[Entries taken from a collection]
____

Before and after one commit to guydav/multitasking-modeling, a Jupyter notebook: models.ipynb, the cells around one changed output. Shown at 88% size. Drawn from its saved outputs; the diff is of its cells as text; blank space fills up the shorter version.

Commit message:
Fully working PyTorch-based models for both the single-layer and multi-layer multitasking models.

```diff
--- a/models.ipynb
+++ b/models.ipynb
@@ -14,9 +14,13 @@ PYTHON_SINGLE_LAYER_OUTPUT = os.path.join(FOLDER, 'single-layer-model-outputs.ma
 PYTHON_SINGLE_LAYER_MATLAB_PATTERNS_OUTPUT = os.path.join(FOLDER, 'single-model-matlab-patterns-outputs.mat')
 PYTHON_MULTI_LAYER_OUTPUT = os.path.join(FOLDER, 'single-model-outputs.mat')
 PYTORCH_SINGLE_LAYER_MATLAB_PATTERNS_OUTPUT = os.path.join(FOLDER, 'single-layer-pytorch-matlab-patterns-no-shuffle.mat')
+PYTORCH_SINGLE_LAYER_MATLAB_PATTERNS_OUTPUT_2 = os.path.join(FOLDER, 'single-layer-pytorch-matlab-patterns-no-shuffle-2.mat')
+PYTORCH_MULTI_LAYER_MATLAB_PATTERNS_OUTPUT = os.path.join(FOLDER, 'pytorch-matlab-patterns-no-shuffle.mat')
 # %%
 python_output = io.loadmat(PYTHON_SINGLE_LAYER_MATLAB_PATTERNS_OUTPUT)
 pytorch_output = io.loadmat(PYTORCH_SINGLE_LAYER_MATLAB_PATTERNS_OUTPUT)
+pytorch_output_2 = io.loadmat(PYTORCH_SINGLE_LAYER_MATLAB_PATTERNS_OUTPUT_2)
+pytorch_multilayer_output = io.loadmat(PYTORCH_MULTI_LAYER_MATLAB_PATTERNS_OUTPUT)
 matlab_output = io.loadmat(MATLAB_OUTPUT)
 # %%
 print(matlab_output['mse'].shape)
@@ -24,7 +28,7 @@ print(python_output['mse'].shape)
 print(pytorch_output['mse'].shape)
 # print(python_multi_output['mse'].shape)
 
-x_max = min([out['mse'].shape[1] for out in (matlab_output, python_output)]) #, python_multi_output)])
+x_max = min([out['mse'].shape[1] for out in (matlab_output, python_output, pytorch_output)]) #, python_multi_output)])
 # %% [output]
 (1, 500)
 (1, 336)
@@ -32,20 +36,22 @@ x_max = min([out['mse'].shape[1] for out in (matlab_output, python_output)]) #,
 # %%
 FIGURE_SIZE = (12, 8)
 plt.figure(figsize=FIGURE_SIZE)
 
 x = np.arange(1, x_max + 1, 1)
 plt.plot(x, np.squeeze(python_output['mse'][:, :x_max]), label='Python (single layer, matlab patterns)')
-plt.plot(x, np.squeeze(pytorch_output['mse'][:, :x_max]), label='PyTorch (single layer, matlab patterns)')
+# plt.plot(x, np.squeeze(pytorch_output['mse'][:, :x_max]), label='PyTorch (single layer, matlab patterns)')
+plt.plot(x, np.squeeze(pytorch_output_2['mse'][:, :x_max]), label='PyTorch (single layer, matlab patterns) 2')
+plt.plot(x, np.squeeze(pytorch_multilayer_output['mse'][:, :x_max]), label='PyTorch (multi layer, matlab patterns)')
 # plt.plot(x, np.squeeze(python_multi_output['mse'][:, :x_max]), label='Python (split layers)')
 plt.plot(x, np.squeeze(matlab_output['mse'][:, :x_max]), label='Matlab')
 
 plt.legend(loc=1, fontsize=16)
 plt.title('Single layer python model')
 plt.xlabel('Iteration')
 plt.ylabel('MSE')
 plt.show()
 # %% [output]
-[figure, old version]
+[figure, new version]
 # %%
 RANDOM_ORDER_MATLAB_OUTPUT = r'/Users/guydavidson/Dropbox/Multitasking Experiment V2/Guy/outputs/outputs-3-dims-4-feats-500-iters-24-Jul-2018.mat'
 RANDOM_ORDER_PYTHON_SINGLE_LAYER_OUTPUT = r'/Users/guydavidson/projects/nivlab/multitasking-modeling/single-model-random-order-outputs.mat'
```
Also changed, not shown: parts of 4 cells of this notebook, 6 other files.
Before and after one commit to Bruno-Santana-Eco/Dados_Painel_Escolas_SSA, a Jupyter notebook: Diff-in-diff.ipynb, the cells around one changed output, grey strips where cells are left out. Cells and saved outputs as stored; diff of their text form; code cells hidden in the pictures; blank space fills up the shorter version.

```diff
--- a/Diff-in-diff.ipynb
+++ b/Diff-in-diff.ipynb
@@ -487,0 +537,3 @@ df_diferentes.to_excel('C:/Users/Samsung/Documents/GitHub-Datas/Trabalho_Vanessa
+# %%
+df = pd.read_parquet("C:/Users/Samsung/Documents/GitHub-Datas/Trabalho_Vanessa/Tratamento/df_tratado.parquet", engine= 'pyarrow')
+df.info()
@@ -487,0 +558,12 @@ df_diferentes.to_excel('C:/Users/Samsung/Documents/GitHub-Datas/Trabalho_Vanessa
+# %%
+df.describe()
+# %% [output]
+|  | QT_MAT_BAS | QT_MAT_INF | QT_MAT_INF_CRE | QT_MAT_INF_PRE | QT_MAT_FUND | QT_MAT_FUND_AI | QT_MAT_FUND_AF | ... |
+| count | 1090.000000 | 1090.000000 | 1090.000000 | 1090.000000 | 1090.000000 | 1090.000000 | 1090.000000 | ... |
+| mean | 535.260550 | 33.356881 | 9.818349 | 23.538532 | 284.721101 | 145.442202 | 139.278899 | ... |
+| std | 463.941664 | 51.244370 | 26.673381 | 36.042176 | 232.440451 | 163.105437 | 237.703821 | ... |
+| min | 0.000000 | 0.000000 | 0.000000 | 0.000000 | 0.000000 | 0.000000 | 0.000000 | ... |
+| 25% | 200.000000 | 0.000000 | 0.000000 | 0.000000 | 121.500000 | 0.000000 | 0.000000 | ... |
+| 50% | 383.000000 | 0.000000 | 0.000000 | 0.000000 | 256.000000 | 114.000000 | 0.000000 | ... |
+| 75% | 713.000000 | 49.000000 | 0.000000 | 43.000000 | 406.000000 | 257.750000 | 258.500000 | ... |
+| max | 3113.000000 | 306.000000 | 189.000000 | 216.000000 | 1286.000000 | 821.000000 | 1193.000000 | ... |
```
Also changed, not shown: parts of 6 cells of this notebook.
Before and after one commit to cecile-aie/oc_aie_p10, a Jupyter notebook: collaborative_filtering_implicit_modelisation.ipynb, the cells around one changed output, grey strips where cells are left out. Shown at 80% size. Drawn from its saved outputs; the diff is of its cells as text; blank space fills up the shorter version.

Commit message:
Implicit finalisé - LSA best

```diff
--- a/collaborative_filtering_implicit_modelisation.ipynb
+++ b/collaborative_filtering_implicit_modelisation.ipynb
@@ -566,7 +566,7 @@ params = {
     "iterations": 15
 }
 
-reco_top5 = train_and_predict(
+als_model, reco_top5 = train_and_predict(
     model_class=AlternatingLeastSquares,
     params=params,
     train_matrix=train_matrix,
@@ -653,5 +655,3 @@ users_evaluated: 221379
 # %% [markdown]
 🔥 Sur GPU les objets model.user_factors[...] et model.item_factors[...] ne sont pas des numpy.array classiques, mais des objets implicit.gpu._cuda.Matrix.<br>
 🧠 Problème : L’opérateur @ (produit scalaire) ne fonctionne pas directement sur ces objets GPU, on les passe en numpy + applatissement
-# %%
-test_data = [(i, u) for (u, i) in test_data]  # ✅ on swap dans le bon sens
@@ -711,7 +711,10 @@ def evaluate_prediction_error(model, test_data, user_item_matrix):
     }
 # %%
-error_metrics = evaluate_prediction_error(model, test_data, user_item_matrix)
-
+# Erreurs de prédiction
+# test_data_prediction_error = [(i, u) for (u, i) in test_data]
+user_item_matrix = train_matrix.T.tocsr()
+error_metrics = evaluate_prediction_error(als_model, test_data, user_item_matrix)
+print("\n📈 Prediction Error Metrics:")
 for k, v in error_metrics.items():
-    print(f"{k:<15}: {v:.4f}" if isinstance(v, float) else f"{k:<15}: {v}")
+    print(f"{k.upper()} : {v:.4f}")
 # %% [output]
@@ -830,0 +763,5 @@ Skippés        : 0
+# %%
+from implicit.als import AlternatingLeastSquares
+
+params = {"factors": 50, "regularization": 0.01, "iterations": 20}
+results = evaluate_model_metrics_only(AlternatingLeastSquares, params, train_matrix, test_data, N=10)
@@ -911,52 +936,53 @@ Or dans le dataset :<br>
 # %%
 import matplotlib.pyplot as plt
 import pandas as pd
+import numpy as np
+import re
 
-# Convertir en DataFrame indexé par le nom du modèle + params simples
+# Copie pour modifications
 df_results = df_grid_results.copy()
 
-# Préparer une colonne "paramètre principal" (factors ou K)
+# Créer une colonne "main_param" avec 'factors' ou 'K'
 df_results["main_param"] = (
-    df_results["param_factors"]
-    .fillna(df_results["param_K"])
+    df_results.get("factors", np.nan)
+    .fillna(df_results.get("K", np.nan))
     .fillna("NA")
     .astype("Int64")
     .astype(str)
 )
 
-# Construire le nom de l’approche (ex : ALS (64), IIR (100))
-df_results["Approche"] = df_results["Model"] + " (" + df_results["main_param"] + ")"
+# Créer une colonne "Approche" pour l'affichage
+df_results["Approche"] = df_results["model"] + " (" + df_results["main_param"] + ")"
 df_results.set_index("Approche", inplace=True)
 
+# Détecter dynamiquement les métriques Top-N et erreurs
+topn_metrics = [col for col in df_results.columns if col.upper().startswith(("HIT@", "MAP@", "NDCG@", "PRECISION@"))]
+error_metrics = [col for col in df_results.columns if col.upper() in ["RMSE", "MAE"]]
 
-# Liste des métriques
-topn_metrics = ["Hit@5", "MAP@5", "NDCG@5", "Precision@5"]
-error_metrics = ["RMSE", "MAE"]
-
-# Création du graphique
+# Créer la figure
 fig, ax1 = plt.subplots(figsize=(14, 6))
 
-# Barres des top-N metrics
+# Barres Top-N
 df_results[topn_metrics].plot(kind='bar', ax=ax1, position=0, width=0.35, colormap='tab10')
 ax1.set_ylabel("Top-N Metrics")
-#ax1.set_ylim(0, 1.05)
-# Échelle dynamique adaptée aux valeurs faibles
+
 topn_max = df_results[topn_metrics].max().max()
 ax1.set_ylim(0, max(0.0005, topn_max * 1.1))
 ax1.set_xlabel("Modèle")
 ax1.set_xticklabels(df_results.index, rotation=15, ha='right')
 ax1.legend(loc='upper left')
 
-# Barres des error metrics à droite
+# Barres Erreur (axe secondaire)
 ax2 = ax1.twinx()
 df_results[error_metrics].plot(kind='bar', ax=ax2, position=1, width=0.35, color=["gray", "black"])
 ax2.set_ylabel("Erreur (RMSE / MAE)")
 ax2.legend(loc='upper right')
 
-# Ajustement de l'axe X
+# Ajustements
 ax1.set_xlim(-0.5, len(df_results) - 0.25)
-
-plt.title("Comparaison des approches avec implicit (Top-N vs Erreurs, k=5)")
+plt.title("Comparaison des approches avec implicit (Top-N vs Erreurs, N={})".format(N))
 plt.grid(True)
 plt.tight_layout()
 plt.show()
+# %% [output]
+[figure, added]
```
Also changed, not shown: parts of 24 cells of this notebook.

____

▸ Exercise directions
All lines of the entries containing the string "parts" must be shown in full.

▸ The answer
Also changed, not shown: parts of 4 cells of this notebook, 6 other files.
Also changed, not shown: parts of 6 cells of this notebook.
Also changed, not shown: parts of 24 cells of this notebook.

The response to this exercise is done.